** Opening Dataset excerpts block **
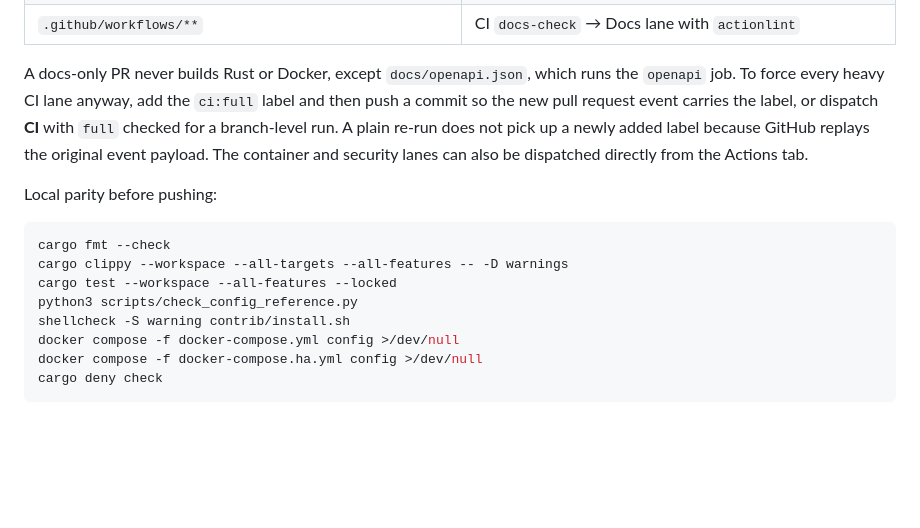
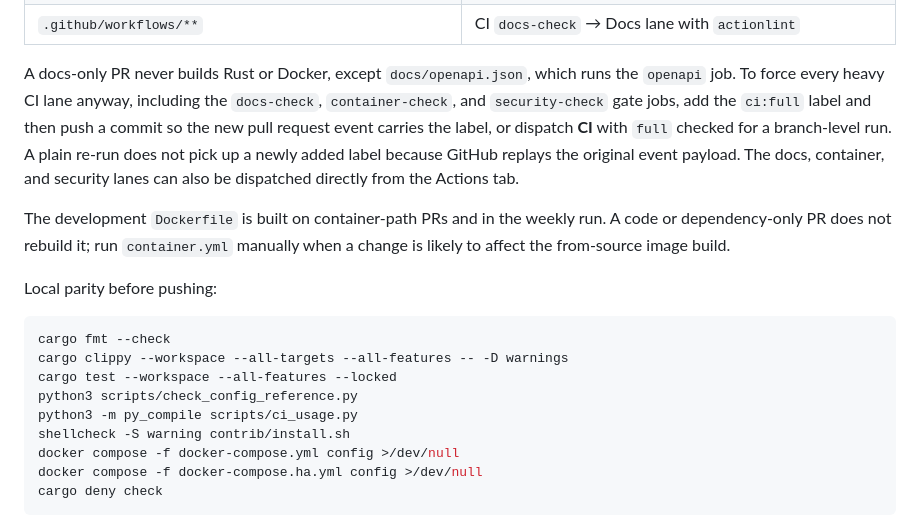
Before and after one commit to kubaeror/sito-dns, a Markdown page: CONTRIBUTING.md, the part around the change. Rendered like a GitHub page; blank space fills up the shorter version.

```diff
--- a/CONTRIBUTING.md
+++ b/CONTRIBUTING.md
@@ -133,12 +133,17 @@ the release pipeline, and the runner-minute budget, is in
 | `.github/workflows/**` | CI `docs-check` → Docs lane with `actionlint` |
 
 A docs-only PR never builds Rust or Docker, except `docs/openapi.json`, which
-runs the `openapi` job. To force every heavy CI lane anyway,
-add the `ci:full` label and then push a commit so the new pull request event
-carries the label, or dispatch **CI** with `full` checked for a branch-level
-run. A plain re-run does not pick up a newly added label because GitHub replays
-the original event payload. The container and security lanes can also be
-dispatched directly from the Actions tab.
+runs the `openapi` job. To force every heavy CI lane anyway, including the
+`docs-check`, `container-check`, and `security-check` gate jobs, add the
+`ci:full` label and then push a commit so the new pull request event carries the
+label, or dispatch **CI** with `full` checked for a branch-level run. A plain
+re-run does not pick up a newly added label because GitHub replays the original
+event payload. The docs, container, and security lanes can also be dispatched
+directly from the Actions tab.
+
+The development `Dockerfile` is built on container-path PRs and in the weekly
+run. A code or dependency-only PR does not rebuild it; run `container.yml`
+manually when a change is likely to affect the from-source image build.
 
 Local parity before pushing:
 
@@ -147,6 +152,7 @@ cargo fmt --check
 cargo clippy --workspace --all-targets --all-features -- -D warnings
 cargo test --workspace --all-features --locked
 python3 scripts/check_config_reference.py
+python3 -m py_compile scripts/ci_usage.py
 shellcheck -S warning contrib/install.sh
 docker compose -f docker-compose.yml config >/dev/null
 docker compose -f docker-compose.ha.yml config >/dev/null
```
Also changed, not shown: docs/ci.md (+38 -22 lines).
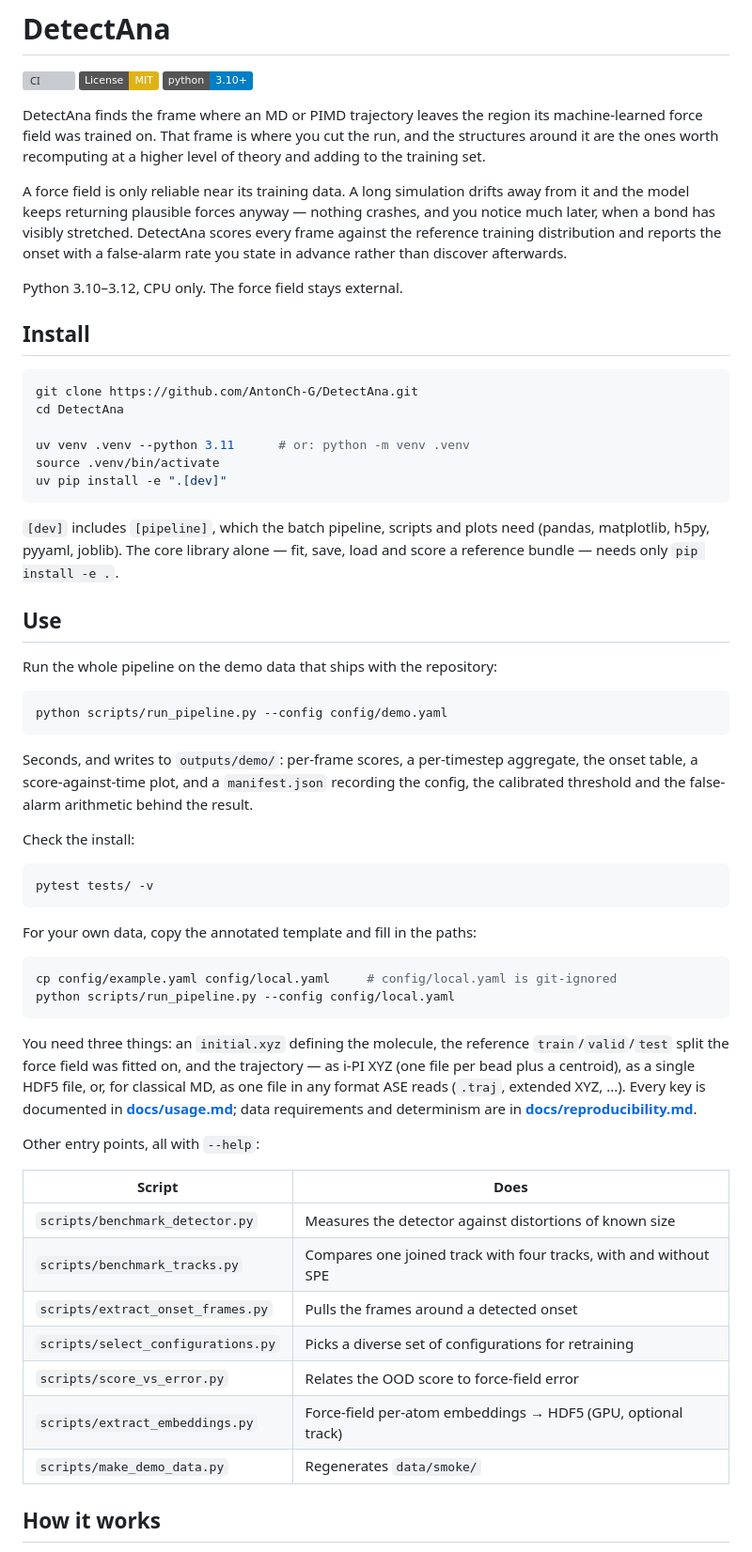
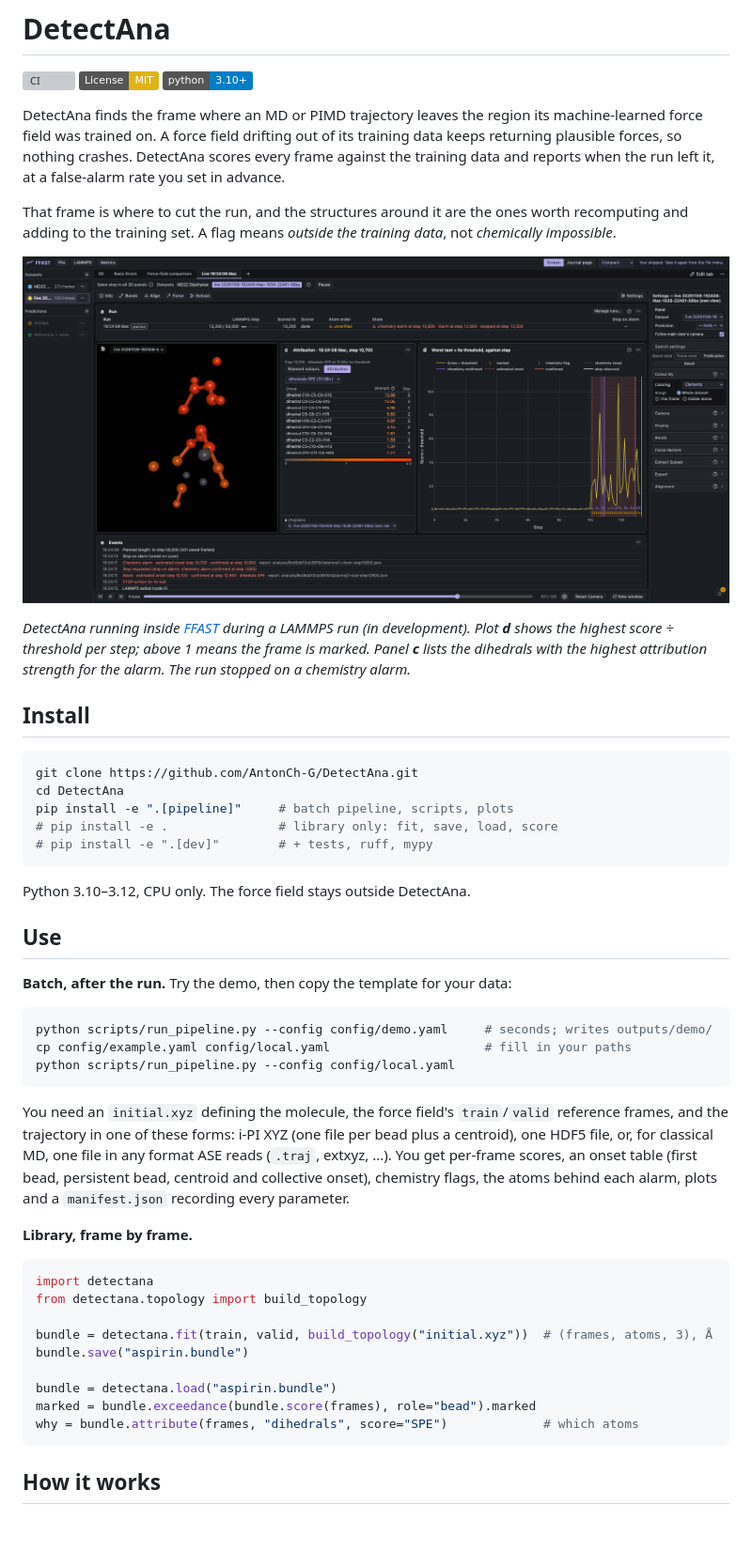
Before and after one commit to AntonCh-G/DetectAna, a Markdown page: README.md, the part around one of its changes. Shown at 94% size. Rendered like a GitHub page; pictures changed too: docs/images/ffast-live-monitoring.png (added); badges without logos; blank space fills up the shorter version; grey boxes are pictures that could not be loaded.

Commit message:
docs: add FFAST live monitoring screenshot to documentation

````diff
--- a/README.md
+++ b/README.md
@@ -5,78 +5,66 @@
 [![Python 3.10+](https://img.shields.io/badge/python-3.10%2B-blue.svg)](https://www.python.org/)
 
 DetectAna finds the frame where an MD or PIMD trajectory leaves the region its
-machine-learned force field was trained on. That frame is where you cut the run,
-and the structures around it are the ones worth recomputing at a higher level of
-theory and adding to the training set.
+machine-learned force field was trained on. A force field drifting out of its
+training data keeps returning plausible forces, so nothing crashes. DetectAna
+scores every frame against the training data and reports when the run left it,
+at a false-alarm rate you set in advance.
 
-A force field is only reliable near its training data. A long simulation drifts
-away from it and the model keeps returning plausible forces anyway — nothing
-crashes, and you notice much later, when a bond has visibly stretched. DetectAna
-scores every frame against the reference training distribution and reports the
-onset with a false-alarm rate you state in advance rather than discover
-afterwards.
+That frame is where to cut the run, and the structures around it are the ones
+worth recomputing and adding to the training set. A flag means *outside the
+training data*, not *chemically impossible*.
 
-Python 3.10–3.12, CPU only. The force field stays external.
+![DetectAna scores inside FFAST during a LAMMPS run: the molecule in 3D, the descriptor groups behind an alarm, the worst test divided by its threshold against simulation step with alarm markers, and the event log.](docs/images/ffast-live-monitoring.png)
+
+*DetectAna running inside [FFAST](https://github.com/TCPUniLU/FFAST) during a
+LAMMPS run (in development). Plot **d** shows the highest score ÷ threshold per
+step; above 1 means the frame is marked. Panel **c** lists the dihedrals with
+the highest attribution strength for the alarm. The run stopped on a chemistry
+alarm.*
 
 ## Install
 
 ```bash
 git clone https://github.com/AntonCh-G/DetectAna.git
 cd DetectAna
-
-uv venv .venv --python 3.11      # or: python -m venv .venv
-source .venv/bin/activate
-uv pip install -e ".[dev]"
+pip install -e ".[pipeline]"     # batch pipeline, scripts, plots
+# pip install -e .               # library only: fit, save, load, score
+# pip install -e ".[dev]"        # + tests, ruff, mypy
 ```
 
-`[dev]` includes `[pipeline]`, which the batch pipeline, scripts and plots need
-(pandas, matplotlib, h5py, pyyaml, joblib). The core library alone — fit, save,
-load and score a reference bundle — needs only `pip install -e .`.
+Python 3.10–3.12, CPU only. The force field stays outside DetectAna.
 
 ## Use
 
-Run the whole pipeline on the demo data that ships with the repository:
+**Batch, after the run.** Try the demo, then copy the template for your data:
 
 ```bash
-python scripts/run_pipeline.py --config config/demo.yaml
-```
-
-Seconds, and writes to `outputs/demo/`: per-frame scores, a per-timestep
-aggregate, the onset table, a score-against-time plot, and a `manifest.json`
-recording the config, the calibrated threshold and the false-alarm arithmetic
-behind the result.
-
-Check the install:
-
-```bash
-pytest tests/ -v
-```
-
-For your own data, copy the annotated template and fill in the paths:
-
-```bash
-cp config/example.yaml config/local.yaml     # config/local.yaml is git-ignored
+python scripts/run_pipeline.py --config config/demo.yaml     # seconds; writes outputs/demo/
+cp config/example.yaml config/local.yaml                     # fill in your paths
 python scripts/run_pipeline.py --config config/local.yaml
 ```
 
-You need three things: an `initial.xyz` defining the molecule, the reference
-`train`/`valid`/`test` split the force field was fitted on, and the trajectory —
-as i-PI XYZ (one file per bead plus a centroid), as a single HDF5 file, or, for
-classical MD, as one file in any format ASE reads (`.traj`, extended XYZ, ...).
-Every key is documented in **[docs/usage.md](docs/usage.md)**; data requirements and determinism are in
-**[docs/reproducibility.md](docs/reproducibility.md)**.
+You need an `initial.xyz` defining the molecule, the force field's
+`train`/`valid` reference frames, and the trajectory in one of these forms:
+i-PI XYZ (one file per bead plus a centroid), one HDF5 file, or, for classical
+MD, one file in any format ASE reads (`.traj`, extxyz, ...). You get per-frame
+scores, an onset table (first bead, persistent bead, centroid and collective
+onset), chemistry flags, the atoms behind each alarm, plots and a `manifest.json`
+recording every parameter.
 
-Other entry points, all with `--help`:
+**Library, frame by frame.**
 
-| Script | Does |
-|---|---|
-| `scripts/benchmark_detector.py` | Measures the detector against distortions of known size |
-| `scripts/benchmark_tracks.py` | Compares one joined track with four tracks, with and without SPE |
-| `scripts/extract_onset_frames.py` | Pulls the frames around a detected onset |
-| `scripts/select_configurations.py` | Picks a diverse set of configurations for retraining |
-| `scripts/score_vs_error.py` | Relates the OOD score to force-field error |
-| `scripts/extract_embeddings.py` | Force-field per-atom embeddings → HDF5 (GPU, optional track) |
-| `scripts/make_demo_data.py` | Regenerates `data/smoke/` |
+```python
+import detectana
+from detectana.topology import build_topology
+
+bundle = detectana.fit(train, valid, build_topology("initial.xyz"))  # (frames, atoms, 3), Å
+bundle.save("aspirin.bundle")
+
+bundle = detectana.load("aspirin.bundle")
+marked = bundle.exceedance(bundle.score(frames), role="bead").marked
+why = bundle.attribute(frames, "dihedrals", score="SPE")             # which atoms
+```
 
 ## How it works
 
````
Also changed, not shown: other parts of README.md (+30 -108 lines).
** Closing Dataset excerpts block **
§ **What you need to do**
The required output is a copy of each line in the records where the string "plots" occurs.

§ **Answer**
+pip install -e ".[pipeline]"     # batch pipeline, scripts, plots
-`[dev]` includes `[pipeline]`, which the batch pipeline, scripts and plots need
+onset), chemistry flags, the atoms behind each alarm, plots and a `manifest.json`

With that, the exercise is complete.